#### EXERCISE AIM
From the records below, find each line with the string "function" and copy it.

Content starts

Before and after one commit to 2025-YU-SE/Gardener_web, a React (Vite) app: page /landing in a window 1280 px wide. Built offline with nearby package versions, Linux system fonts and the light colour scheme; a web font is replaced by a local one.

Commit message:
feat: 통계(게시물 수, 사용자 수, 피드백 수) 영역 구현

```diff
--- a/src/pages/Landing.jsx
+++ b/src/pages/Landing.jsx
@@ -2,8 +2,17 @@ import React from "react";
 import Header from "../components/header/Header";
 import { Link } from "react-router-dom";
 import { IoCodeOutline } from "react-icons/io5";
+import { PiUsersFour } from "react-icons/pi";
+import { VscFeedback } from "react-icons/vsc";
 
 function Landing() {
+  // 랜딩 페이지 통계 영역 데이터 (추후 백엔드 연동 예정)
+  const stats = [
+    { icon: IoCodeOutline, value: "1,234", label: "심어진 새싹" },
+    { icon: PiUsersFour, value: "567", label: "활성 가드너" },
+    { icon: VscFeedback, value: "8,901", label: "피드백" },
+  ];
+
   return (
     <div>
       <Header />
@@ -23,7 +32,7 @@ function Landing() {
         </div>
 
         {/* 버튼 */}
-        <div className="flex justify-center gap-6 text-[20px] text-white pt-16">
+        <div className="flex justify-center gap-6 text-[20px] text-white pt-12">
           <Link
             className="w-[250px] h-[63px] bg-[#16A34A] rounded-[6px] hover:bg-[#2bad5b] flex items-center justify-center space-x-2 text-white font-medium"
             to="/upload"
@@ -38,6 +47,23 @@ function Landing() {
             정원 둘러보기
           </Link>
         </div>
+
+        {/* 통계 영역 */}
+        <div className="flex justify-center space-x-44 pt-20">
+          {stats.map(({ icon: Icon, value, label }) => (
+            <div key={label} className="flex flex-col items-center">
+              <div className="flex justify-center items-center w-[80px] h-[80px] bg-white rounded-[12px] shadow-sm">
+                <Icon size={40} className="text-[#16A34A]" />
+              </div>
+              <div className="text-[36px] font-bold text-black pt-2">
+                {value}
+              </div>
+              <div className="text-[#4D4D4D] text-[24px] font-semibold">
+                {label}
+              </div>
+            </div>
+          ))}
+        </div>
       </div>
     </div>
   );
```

Content ends

#### YOUR SOLUTION
 function Landing() {
@@ -23,7 +32,7 @@ function Landing() {
@@ -38,6 +47,23 @@ function Landing() {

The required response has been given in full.